Because it is extremely difficult to make and maintain the super-large nuclei needed to initiate atomic collapse, the effect had never been unambiguously observed before. But aided by simulations generated at the Department of Energy’s National Energy Research Scientific Computing Center (NERSC), a team of researchers recently managed to initiate and observe atomic collapse in an artificial nuclei fabricated on graphene, a one-atom thick sheet of pure carbon, for the first time.
“Atomic collapse state is one of the holy grails of graphene research, as well as a holy grail for atomic and nuclear physics,” says Michael Crommie, a physicist who holds a joint appointment at the Lawrence Berkeley National Laboratory’s (Berkeley Lab) and the University of California (UC) Berkeley. “While this work represents a very nice confirmation of basic relativistic quantum mechanics predictions made many years ago, it is also highly relevant for future nanoscale devices where electrical charge is concentrated into very small areas.”
Supercomputers Sift out Signatures
Perhaps no other material is currently generating as much excitement for new electronic technologies as graphene, where electrons at room temperature freely race 100 times faster than they move through silicon. In recent years, scientists predicted that highly charged impurities in graphene should exhibit a unique electronic resonance—a build-up of electrons partially localized in space and energy—corresponding to the atomic collapse state of super-large atomic nuclei.
To test this idea, Crommie’s research group used a scanning tunneling microscope (STM) to construct artificial nuclei on the surface of graphene. The “nuclei” were actually dimers (clusters made of pairs) of positively charged calcium ions. The team used the STM to push calcium dimers together into a cluster, one by one, until the cluster charge became supercritical and atomic collapse ensued. STM spectroscopy was then used to measure the spatial and energetic characteristics of the atomic collapse electronic state around the dimers.
“When you put calcium dimers on a sheet of graphene, a certain amount of charge (or electrons) is transferred to the graphene. This effectively creates a positive center around the dimer,” says Steven Louie, a senior scientist in Berkeley Lab’s Materials Sciences Division and professor of Physics at UC Berkeley.
According to Crommie, the positively charged calcium dimers perform the same function as protons in super-large atomic nuclei. By squeezing enough positive charge into a sufficiently small area on graphene, researchers can observe how electrons behave around a “nucleus” as it approaches supercritical charge and achieves atomic collapse state. But it is also important to remember that observing atomic collapse in a condensed matter system, like this one, is very different from observing it in a particle collider.

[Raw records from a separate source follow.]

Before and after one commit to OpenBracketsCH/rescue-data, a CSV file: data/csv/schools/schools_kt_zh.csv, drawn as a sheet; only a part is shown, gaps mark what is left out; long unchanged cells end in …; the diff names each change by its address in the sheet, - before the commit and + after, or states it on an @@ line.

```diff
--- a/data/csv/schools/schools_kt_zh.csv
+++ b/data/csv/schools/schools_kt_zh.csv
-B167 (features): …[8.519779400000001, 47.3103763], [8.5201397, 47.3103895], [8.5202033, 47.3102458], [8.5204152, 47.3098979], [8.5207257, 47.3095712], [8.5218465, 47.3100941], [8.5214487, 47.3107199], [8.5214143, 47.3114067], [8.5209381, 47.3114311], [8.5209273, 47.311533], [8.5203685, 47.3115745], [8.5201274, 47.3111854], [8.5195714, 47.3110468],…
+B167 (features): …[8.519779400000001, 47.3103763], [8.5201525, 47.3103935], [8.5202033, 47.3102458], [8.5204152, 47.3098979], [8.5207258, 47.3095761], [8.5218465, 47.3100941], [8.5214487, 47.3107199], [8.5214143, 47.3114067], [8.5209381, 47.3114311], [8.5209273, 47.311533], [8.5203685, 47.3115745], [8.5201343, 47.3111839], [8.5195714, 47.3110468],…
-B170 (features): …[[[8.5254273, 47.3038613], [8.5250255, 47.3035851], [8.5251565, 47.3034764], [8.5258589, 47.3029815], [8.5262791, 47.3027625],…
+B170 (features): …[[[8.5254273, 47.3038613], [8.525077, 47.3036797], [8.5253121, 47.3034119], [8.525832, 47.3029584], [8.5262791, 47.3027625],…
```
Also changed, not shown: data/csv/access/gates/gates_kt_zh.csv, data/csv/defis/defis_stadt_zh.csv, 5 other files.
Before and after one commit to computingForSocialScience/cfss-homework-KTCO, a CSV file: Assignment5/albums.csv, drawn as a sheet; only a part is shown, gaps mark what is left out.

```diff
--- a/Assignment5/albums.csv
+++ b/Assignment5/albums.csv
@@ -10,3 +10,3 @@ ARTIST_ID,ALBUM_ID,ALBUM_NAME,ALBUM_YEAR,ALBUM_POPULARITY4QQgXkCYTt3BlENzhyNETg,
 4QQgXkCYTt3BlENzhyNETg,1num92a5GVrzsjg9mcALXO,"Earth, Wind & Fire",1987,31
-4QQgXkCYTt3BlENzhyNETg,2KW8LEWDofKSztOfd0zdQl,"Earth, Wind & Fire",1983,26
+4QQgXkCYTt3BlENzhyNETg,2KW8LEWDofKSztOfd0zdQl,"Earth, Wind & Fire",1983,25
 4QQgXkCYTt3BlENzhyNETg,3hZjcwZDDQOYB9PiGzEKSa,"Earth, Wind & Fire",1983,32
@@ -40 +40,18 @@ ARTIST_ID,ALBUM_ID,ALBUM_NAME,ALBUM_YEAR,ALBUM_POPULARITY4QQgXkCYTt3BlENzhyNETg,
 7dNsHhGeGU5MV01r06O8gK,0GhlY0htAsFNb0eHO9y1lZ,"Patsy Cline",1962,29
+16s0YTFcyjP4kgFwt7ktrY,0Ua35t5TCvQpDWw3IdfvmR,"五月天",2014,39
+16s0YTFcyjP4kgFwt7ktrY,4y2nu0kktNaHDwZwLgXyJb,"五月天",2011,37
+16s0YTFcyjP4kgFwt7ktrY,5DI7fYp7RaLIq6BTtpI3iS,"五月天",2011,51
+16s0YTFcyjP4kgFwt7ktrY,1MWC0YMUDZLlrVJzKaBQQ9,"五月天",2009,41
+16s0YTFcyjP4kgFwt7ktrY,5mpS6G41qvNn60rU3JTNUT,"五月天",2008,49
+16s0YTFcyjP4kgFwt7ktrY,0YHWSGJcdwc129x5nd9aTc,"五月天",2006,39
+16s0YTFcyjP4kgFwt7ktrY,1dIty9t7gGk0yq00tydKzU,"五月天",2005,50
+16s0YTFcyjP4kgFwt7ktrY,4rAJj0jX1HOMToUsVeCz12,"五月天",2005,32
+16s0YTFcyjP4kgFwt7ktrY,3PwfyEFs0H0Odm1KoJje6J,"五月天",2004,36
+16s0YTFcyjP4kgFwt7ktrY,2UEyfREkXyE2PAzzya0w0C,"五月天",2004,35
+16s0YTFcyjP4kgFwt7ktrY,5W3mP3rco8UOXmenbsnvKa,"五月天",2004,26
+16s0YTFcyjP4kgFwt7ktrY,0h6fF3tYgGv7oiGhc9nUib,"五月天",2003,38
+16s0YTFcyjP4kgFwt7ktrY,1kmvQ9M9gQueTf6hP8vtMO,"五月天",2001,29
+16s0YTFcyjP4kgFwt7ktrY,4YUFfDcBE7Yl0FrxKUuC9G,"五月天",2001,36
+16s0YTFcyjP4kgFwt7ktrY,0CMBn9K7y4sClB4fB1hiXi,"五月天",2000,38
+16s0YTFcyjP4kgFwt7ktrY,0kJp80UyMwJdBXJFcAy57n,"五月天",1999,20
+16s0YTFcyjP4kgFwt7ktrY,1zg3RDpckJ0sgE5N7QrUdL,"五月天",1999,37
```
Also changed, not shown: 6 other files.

“Whereas in a particle collider the ‘smoking gun’ evidence of atomic collapse is the emission of a positron from the supercritical nucleus, in a condensed matter system the smoking gun is the onset of a signature electronic state in the region nearby the supercritical nucleus,” says Crommie.
“Based on experiment alone, there is no definitive way of knowing what the net charge transferred from the calcium dimer to graphene is and what the critical charge and signatures for atomic collapse state are, we need theory and supercomputers to unfold this information,” says Louie. “In addition to the charged calcium dimers and STM probe, there are carbon atoms and electrons from the graphene, you have to know what these particles are doing to get the signature of atomic collapse.”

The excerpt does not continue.